■ **Material provided**:

-- Opening Marker --

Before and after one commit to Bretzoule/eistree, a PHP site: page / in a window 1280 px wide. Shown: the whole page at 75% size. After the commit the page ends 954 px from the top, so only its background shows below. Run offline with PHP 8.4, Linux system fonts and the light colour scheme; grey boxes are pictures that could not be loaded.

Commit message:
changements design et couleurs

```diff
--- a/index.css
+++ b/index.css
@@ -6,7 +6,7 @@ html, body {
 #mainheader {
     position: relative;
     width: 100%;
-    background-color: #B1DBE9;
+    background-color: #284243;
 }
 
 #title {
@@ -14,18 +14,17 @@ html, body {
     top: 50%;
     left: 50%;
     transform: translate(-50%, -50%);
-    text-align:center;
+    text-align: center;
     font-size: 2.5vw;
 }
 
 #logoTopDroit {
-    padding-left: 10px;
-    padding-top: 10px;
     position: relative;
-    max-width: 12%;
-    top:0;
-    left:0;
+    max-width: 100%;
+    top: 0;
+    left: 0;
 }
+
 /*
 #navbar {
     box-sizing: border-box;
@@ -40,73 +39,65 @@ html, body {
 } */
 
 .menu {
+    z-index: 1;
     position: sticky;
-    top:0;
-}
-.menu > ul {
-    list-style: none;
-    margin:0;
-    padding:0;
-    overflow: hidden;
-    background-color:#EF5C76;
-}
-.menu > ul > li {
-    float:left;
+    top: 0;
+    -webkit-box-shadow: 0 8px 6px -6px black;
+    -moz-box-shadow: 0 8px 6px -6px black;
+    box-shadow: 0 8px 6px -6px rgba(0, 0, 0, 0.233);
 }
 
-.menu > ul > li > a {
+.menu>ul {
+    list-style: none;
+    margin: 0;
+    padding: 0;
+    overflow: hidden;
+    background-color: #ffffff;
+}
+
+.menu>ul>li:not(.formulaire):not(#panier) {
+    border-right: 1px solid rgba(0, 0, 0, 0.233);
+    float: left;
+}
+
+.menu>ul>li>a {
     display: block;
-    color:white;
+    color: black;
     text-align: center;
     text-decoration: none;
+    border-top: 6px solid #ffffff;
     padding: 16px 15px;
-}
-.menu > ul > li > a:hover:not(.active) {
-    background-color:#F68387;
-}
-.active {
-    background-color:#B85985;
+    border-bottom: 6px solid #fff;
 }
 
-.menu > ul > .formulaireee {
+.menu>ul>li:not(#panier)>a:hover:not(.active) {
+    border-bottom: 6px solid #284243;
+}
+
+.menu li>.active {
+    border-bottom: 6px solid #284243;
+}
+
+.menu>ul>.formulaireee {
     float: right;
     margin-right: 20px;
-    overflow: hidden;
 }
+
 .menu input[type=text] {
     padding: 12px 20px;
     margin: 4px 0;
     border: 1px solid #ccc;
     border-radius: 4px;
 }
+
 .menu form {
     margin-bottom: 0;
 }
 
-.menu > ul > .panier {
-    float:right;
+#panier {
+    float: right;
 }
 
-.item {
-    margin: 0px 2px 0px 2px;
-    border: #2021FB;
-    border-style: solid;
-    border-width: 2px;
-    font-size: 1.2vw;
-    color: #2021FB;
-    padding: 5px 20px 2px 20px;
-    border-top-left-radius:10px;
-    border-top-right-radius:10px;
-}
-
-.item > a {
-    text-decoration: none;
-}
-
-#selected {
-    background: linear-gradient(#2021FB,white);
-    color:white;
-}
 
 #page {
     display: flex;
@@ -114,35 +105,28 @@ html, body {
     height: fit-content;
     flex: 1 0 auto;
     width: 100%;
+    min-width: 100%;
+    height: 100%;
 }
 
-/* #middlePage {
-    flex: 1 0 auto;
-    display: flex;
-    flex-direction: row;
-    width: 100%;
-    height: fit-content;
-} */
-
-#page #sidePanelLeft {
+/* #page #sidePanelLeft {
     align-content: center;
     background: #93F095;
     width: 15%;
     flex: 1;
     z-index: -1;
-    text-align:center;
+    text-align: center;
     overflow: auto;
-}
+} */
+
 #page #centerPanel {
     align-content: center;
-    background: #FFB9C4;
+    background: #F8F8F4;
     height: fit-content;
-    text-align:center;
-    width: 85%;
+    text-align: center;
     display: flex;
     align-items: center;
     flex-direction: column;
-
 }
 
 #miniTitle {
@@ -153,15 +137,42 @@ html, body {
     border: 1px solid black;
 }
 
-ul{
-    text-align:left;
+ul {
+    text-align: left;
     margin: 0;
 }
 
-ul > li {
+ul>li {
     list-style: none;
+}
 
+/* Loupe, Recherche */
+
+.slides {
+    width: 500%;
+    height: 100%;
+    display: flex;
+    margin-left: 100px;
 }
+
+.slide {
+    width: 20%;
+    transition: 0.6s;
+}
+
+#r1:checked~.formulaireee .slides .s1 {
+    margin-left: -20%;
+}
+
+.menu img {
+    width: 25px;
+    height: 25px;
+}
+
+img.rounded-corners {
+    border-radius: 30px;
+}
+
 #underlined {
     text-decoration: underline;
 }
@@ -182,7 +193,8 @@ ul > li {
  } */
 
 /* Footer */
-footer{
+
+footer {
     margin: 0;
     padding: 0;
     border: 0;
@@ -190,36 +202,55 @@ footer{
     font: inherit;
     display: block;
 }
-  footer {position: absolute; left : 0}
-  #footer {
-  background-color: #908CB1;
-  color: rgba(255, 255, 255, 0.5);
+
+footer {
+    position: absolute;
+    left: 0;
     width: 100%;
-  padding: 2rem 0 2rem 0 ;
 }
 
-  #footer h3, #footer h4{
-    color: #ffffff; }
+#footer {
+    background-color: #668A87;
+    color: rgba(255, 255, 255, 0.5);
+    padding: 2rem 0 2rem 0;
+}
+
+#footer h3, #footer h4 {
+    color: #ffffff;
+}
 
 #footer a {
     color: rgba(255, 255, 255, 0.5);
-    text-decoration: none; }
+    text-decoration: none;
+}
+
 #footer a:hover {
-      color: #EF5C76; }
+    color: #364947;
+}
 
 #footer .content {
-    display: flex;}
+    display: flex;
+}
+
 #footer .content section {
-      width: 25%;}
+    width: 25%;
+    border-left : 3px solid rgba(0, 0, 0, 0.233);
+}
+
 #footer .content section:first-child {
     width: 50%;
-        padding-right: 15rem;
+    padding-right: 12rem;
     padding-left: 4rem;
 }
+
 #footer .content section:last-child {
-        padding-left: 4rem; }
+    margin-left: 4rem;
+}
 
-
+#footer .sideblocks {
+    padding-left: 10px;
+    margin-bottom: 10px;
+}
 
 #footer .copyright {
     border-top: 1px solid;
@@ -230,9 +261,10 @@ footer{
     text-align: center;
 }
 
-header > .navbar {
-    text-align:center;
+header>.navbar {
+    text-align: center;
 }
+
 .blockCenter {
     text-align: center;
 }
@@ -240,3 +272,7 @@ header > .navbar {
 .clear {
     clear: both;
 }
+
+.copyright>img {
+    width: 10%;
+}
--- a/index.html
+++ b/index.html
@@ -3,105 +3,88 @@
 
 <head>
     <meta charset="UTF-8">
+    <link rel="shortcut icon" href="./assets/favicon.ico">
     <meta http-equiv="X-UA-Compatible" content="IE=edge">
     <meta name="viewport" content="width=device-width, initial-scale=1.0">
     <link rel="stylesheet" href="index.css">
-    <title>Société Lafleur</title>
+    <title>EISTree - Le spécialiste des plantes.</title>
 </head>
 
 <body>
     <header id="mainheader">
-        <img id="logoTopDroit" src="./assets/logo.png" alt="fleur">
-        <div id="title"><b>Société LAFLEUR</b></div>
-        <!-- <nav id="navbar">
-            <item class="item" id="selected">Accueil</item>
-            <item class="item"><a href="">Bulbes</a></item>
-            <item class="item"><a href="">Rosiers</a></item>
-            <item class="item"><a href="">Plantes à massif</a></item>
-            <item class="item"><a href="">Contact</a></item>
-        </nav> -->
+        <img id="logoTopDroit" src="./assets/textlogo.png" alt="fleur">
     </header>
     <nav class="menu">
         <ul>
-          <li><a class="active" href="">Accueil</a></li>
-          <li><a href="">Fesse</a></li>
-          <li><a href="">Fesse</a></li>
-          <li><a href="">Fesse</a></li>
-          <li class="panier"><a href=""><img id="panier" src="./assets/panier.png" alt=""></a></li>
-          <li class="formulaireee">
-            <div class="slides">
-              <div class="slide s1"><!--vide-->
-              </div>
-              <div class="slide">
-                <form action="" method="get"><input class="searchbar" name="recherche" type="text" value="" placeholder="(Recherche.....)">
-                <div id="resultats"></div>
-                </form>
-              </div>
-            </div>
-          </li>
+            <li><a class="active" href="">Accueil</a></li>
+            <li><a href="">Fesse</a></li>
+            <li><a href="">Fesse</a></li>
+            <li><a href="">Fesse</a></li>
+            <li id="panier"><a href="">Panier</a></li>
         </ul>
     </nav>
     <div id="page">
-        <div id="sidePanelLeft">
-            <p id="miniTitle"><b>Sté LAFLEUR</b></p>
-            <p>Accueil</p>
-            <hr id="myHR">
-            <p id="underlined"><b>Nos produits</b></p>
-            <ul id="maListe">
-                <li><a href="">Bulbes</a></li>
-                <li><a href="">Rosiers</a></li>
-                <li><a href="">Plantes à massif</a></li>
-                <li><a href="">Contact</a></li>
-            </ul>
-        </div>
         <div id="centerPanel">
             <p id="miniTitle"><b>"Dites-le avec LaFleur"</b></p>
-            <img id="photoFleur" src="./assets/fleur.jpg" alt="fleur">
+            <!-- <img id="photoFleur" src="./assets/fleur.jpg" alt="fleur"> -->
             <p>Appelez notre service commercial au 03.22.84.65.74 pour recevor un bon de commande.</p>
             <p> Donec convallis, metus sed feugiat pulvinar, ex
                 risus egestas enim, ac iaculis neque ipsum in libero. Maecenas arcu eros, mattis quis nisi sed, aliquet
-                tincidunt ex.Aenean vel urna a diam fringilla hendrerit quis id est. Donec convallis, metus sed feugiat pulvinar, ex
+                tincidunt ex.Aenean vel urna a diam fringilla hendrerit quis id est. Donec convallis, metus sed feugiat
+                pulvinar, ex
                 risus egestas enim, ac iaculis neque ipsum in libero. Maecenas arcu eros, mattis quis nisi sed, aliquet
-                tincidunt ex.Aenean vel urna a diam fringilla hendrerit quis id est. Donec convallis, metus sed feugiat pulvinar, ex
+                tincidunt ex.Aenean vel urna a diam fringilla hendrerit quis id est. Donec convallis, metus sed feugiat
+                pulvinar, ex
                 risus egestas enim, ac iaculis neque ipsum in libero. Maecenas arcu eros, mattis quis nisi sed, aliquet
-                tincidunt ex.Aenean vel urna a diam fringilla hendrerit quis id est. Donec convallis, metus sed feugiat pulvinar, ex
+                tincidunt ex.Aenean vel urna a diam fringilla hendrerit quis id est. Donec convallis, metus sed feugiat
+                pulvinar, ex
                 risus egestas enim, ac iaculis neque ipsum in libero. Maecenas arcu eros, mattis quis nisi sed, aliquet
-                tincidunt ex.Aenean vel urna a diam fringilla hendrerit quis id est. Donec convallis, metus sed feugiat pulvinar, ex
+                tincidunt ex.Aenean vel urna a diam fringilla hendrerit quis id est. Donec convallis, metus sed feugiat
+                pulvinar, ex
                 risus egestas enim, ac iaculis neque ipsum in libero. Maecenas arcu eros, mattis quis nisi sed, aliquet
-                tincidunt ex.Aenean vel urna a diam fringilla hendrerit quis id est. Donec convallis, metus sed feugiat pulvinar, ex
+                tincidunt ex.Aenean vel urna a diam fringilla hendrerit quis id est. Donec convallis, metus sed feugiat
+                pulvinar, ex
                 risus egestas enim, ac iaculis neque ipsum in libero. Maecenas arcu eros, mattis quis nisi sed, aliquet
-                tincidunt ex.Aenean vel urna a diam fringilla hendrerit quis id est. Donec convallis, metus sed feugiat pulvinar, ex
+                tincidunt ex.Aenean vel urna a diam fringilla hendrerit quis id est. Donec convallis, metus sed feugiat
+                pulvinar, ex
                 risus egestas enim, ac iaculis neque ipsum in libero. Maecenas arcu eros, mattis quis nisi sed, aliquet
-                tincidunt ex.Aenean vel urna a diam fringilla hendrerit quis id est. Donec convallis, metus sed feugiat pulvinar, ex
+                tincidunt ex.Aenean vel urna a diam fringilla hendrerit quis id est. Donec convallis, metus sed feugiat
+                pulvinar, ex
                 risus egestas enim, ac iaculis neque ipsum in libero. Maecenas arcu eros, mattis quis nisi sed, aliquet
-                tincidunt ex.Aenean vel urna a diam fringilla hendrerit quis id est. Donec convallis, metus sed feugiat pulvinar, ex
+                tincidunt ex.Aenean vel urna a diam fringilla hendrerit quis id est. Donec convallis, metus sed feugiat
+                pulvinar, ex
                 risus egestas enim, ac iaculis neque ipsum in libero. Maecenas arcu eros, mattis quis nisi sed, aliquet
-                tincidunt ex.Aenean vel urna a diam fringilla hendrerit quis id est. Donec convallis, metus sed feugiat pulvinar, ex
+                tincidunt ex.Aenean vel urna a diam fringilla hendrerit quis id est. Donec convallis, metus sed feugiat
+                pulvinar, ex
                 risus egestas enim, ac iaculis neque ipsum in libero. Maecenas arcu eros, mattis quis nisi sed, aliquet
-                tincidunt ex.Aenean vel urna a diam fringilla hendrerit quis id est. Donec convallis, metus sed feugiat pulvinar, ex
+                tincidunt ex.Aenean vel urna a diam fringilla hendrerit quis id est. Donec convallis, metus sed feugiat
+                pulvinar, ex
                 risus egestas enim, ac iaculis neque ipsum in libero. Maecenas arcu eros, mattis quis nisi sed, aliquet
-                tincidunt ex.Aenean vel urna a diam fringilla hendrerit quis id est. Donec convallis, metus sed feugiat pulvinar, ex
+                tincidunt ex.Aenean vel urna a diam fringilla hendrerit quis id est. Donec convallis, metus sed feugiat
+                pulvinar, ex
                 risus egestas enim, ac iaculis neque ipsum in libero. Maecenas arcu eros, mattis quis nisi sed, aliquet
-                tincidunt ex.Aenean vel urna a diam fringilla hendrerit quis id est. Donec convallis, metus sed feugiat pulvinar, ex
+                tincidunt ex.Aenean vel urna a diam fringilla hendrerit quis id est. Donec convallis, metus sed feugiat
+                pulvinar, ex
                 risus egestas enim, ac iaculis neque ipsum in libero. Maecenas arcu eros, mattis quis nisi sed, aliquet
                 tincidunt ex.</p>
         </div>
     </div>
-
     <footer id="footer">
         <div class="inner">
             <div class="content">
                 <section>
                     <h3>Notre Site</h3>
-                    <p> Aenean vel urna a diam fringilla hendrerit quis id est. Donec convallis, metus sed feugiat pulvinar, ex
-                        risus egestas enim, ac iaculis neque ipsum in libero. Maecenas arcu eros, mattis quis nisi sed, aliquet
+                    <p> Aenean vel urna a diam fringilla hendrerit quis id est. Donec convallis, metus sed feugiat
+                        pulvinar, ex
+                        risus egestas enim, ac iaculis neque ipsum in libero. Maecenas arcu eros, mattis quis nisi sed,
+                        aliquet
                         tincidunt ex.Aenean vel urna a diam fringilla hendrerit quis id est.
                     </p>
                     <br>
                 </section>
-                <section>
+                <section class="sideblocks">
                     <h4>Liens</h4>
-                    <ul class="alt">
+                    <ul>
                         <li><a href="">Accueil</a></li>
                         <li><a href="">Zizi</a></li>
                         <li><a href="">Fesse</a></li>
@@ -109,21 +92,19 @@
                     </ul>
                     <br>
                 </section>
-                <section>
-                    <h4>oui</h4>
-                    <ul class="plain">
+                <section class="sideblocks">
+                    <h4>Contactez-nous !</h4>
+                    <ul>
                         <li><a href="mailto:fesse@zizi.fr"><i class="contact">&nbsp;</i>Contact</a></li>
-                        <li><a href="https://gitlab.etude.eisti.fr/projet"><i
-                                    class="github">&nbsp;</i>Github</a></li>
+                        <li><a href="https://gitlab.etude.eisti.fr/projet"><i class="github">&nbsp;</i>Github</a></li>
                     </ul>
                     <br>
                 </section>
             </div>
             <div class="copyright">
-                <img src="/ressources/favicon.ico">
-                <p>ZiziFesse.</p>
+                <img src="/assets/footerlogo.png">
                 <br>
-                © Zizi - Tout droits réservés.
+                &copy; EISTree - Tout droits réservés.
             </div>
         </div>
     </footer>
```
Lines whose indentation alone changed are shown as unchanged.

-- Closing Marker --

■ **Work task**: Filter the records down to the lines that contain the string "flex", and copy those lines.

■ **Output**:
     display: flex;
     flex: 1 0 auto;
-    flex: 1 0 auto;
-    display: flex;
-    flex-direction: row;
     flex: 1;
     display: flex;
     flex-direction: column;
+    display: flex;
-    display: flex;}
+    display: flex;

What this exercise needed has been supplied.